Purdue University faces a second proposed class-action lawsuit filed by a student who says he and others are owed refunds for tuition and fees paid for in-person classes and activities that transitioned to remote education when campuses closed due to the COVID-19 pandemic.
A defendant was unable to convince the Indiana Court of Appeals the state was improperly allowed a “do-over” by being able to offer as evidence at trial an analysis of his blood that showed the presence of controlled substances.
Three people, including an Illinois man, have been arrested in connection with a February slaying outside a Bartholomew County factory apparently motivated by the victim’s relationship with an ex-girlfriend of one of the suspects, authorities said.
The city of Columbus has succeeded in its efforts to win summary judgment on a woman’s personal injury claim, with the Indiana Court of Appeals reversing in the city’s favor and holding that the woman did not meet the notice requirements under the Indiana Tort Claims Act.
The admission of positive drug test results under the business-records exception was affirmed by the Indiana Court of Appeals in a Monday child in need of services case, despite a father’s argument that admission of the evidence was erroneous.
Three traditional-marriage organizations challenging the amendment to Indiana’s controversial Religious Freedom Restoration Act are asking the Indiana Court of Appeals for relief, asserting they have standing to sue four cities that have enacted anti-discrimination ordinances.
After a federal appellate court stopped Indiana’s process for removing ineligible voters from the registration rolls, the state is still looking for a way to clean its voter lists. But a new system being considered by the Legislature is not gaining support among voting rights groups and could spark more litigation.
A man who yelled obscenities at a judge in Columbus who sentenced him on drug-dealing charges smashed an “irreplaceable” 19th-century glass doorway as he was being led from court, authorities said.
Conservative religious groups are planning to appeal an Indiana judge’s ruling that canceled a trial challenging limits on the state’s religious objections law that were signed by then-Gov. Mike Pence.
Four Indiana cities sued for enacting anti-discrimination ordinances that opponents alleged violated religious rights laws have won summary judgment in a lawsuit challenging Indiana’s controversial Religious Freedom Restoration Act.
The Indiana Court of Appeals on Thursday affirmed a more than $3 million award to stockholders of a technology company in a purchase agreement dispute.
Nearly five years after Indiana’s controversial Religious Freedom Restoration Act was signed into law, a lawsuit alleging subsequent amendments to the act infringe on religious rights went before a Hamilton County judge Thursday.
Conservative religious groups are arguing their constitutional rights were violated by limits that were placed on Indiana’s contentious religious objections law signed in 2015 by then-Gov. Mike Pence.

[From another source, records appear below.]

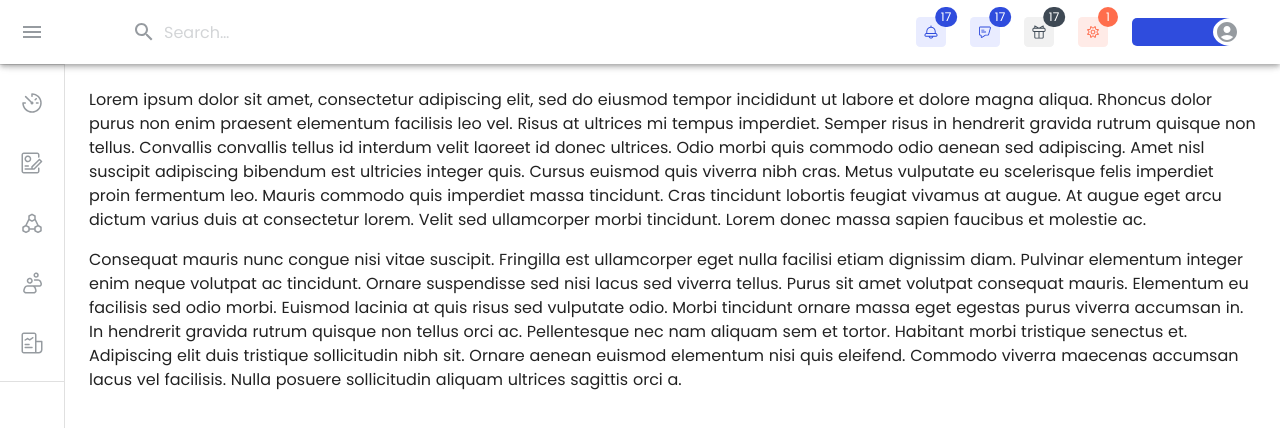
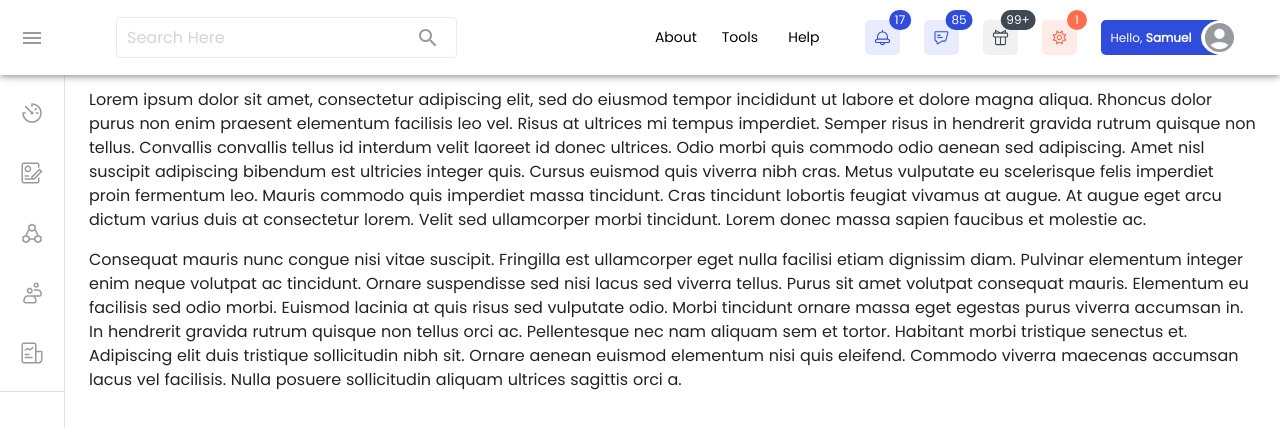
Before and after one commit to javadhaditaghi/restaurant-dashboard-React-, a React (Vite) app: page / in a window 1280 px wide. Shown: the top 428 px of the page. Built offline with nearby package versions, Linux system fonts and the light colour scheme.

Commit message:
Finish appbar styling in +large screens

```diff
--- /dev/null
+++ b/src/components/buttons/button.jsx
@@ -0,0 +1,36 @@
+import * as React from 'react';
+import { styled } from '@mui/material/styles';
+import Button from '@mui/material/Button';
+
+
+const BootstrapButton = styled(Button)({
+    boxShadow: 'none',
+    textTransform: 'none',
+    fontSize: 14,
+    padding: '6px 6px',
+    transition: ".1s",
+    color: '#000',
+
+    '&:hover': {
+        borderBottom: '1px solid',
+        backgroundColor: '#FFFFFF',
+        borderRadius: '0',
+        color: "#2F4CDD",
+    },
+    '&:active': {
+        borderBottom: '1px solid'
+    },
+
+});
+
+
+
+export default function TextButton(props) {
+    return (
+
+        <BootstrapButton variant="text" disableRipple>
+            {props.children}
+        </BootstrapButton>
+
+    );
+}
--- a/src/components/sidebar/sidebar.css
+++ b/src/components/sidebar/sidebar.css
@@ -1,6 +1,8 @@
+/* ------------Appbar Styling-------------- */
+
 .toolbar__profile-icon {
-    width: 100px;
-    height: 28px;
+    width: 120px;
+    height: 35px;
     position: relative;
     overflow: hidden;
     border-radius: 5px;
@@ -12,18 +14,19 @@
 
 .toolbar__profile-circle {
     position: relative;
-    right: 17px;
+    right: 19px;
+    width: 35px !important;
+    HEIGHT: 35px !important;
 }
 
-/* .css-i4bv87-MuiSvgIcon-root {
-    position: relative;
-    right: 17px;
-} */
+.css-qpyrf0-MuiInputBase-root .MuiInputBase-input {
+    padding-left: 10px !important;
+}
 
 .toolbar__profile-icon:before {
     content: '';
     position: absolute;
-    left: 81%;
+    left: 83%;
     width: 36%;
     height: 100%;
     border-radius: 100%;
@@ -31,9 +34,7 @@
     ;
 }
 
-
-
-
+/* ----------------Sidebar------------------- */
 
 .sidebar__buttons-items {
     position: absolute !important;
--- a/src/components/sidebar/sidebar.jsx
+++ b/src/components/sidebar/sidebar.jsx
@@ -22,6 +22,7 @@ import { sidebarButtons, sidebarSubuttons_1, sidebarSubuttons_2 } from '../../co
 import { useState } from 'react';
 import './sidebar.css';
 import KeyboardArrowRightIcon from '@mui/icons-material/KeyboardArrowRight';
+import TextButton from '../buttons/button';
 
 
 // APP-BAR IMPORTS
@@ -34,6 +35,7 @@ import SearchIcon from '@mui/icons-material/Search';
 import AccountCircle from '@mui/icons-material/AccountCircle';
 import NotificationsIcon from '@mui/icons-material/Notifications';
 import MoreIcon from '@mui/icons-material/MoreVert';
+import { Button } from '@mui/material';
 
 
 
@@ -292,7 +294,7 @@ export default function MiniDrawer() {
         <Box sx={{ display: 'flex' }}>
             <CssBaseline />
 
-            <AppBar position="fixed" open={open} sx={{ backgroundColor: "#ffffff", color: theme.palette.secondary.light }}>
+            <AppBar position="fixed" open={open} sx={{ backgroundColor: "#ffffff", color: theme.palette.secondary.light, minHeight: "75px", justifyContent: "center" }}>
                 <Toolbar>
                     <IconButton
                         color="inherit"
@@ -307,19 +309,38 @@ export default function MiniDrawer() {
                         <MenuIcon />
                     </IconButton>
 
-                    <Search>
+                    <Search
+                        sx={{
+                            border: '1px solid #EBEBEB',
+                            display: 'flex',
+                            alignItems: 'center', // Align items vertically
+                            justifyContent: 'flex-end', // Distribute space between items
+                            flexGrow: '.7',
+                        }}
+                    >
+                        <StyledInputBase
+                            placeholder="Search Here"
+                            inputProps={{ 'aria-label': 'search' }}
+                        />
+                        <Box sx={{ flexGrow: 1.5 }} />
                         <SearchIconWrapper>
                             <SearchIcon />
                         </SearchIconWrapper>
-                        <StyledInputBase
-                            placeholder="Search…"
-                            inputProps={{ 'aria-label': 'search' }}
-                        />
                     </Search>
+
+
                     <Box sx={{ flexGrow: 1 }} />
-
+                    {/* ------------- Start of Buttons ----------------- */}
+                    <Box>
+                        <TextButton>About</TextButton>
+                        <TextButton>Tools</TextButton>
+                        <TextButton>Help</TextButton>
+                    </Box>
+                    {/* ------------- End of Buttons ----------------- */}
+                    <Box sx={{ flexGrow: .1 }} />
                     {/* ------------- Start of Appbar icons ----------------- */}
                     <Box sx={{ display: { xs: 'none', md: 'flex' } }}>
+
 
                         <IconButton
                             size="large"
@@ -327,7 +348,7 @@ export default function MiniDrawer() {
                             color="inherit"
                         >
                             <Badge badgeContent={17} color="primary">
-                                <img src="../../../src/assets/images/ring.svg" width={30} />
+                                <img src="../../../src/assets/images/ring.svg" width={35} />
                             </Badge>
                         </IconButton>
                         <IconButton
@@ -335,8 +356,8 @@ export default function MiniDrawer() {
                             aria-label="show 17 new notifications"
                             color="inherit"
                         >
-                            <Badge badgeContent={17} color="primary">
-                                <img src="../../../src/assets/images/notification.svg" width={30} />
+                            <Badge badgeContent={85} color="primary">
+                                <img src="../../../src/assets/images/notification.svg" width={35} />
                             </Badge>
                         </IconButton>
                         <IconButton
@@ -344,8 +365,8 @@ export default function MiniDrawer() {
                             aria-label="show 17 new notifications"
                             color="inherit"
                         >
-                            <Badge badgeContent={17} color="secondary">
-                                <img src="../../../src/assets/images/gift.svg" width={30} />
+                            <Badge badgeContent={1700} color="secondary">
+                                <img src="../../../src/assets/images/gift.svg" width={35} />
                             </Badge>
                         </IconButton>
                         <IconButton
@@ -354,7 +375,7 @@ export default function MiniDrawer() {
                             color="inherit"
                         >
                             <Badge badgeContent={1} color="danger">
-                                <img src="../../../src/assets/images/process.svg" width={30} />
+                                <img src="../../../src/assets/images/process.svg" width={35} />
                             </Badge>
                         </IconButton>
                         <IconButton
@@ -367,10 +388,19 @@ export default function MiniDrawer() {
                             color="inherit"
                         >
                             <Box className="toolbar__profile-icon">
+                                <Typography sx={{
+                                    position: 'relative',
+                                    Zindex: "100",
+                                    fontSize: '12px',
+                                    lineHeight: '35px',
+                                    left: '-10px',
+                                    color: '#ffffff',
+                                }}>Hello, <Box component="span" sx={{ fontWeight: 'bold' }}>Samuel</Box></Typography>
                             </Box>
                             <AccountCircle className="toolbar__profile-circle" />
 
                         </IconButton>
+
                     </Box>
                     {/* ------------- End of Appbar icons ----------------- */}
                     <Box sx={{ display: { xs: 'flex', md: 'none' } }}>
@@ -398,7 +428,8 @@ export default function MiniDrawer() {
                             flexDirection: 'row',
                             justifyContent: 'space-between',
                             alignItems: 'center',
-                            gap: 2
+                            gap: 2,
+                            minHeight: '75px',
 
                         }}
                     >
@@ -412,7 +443,7 @@ export default function MiniDrawer() {
                         {theme.direction === 'rtl' ? <ChevronRightIcon /> : <ChevronLeftIcon />}
                     </IconButton>
                 </DrawerHeader>
-                <Divider />
+
                 <List>
 
                     {sidebarButtons.map((text, index) => (
```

A much longer-than-ordinary delay funneling state and federal grant dollars through the Indiana Criminal Justice Institute to domestic violence agencies has had dire results for many, causing at least one shelter for victims of abuse to close.
Hoosiers impacted by the theft of money at the hands of public servants could find some relief if a bill that would allow them to dip into thieves’ public pension funds passes the Indiana Senate’s scrutiny.
A man convicted of trying to steal a catalytic converter got his misdemeanor overturned after the Indiana Court of Appeals reviewed the matter, sua sponte, and ruled the same evidence was the fuel for two convictions.
The Indiana Court of Appeals affirmed the denial of a Columbus woman’s motion to suppress evidence admitted related to her driving while intoxicated charges.
The Indiana Court of Appeals will hear traveling arguments in two cases this week, starting Tuesday in Bartholomew County with a case involving a drug-dealing conviction.
An imprisoned ex- pastor from Columbus who admitted to charges in what prosecutors say was a scheme faking a burglary of his home in order to pay an opioid drug debt is asking for the return of confiscated electronics.
A Republican Indiana state senator wants the votes of dead people to count.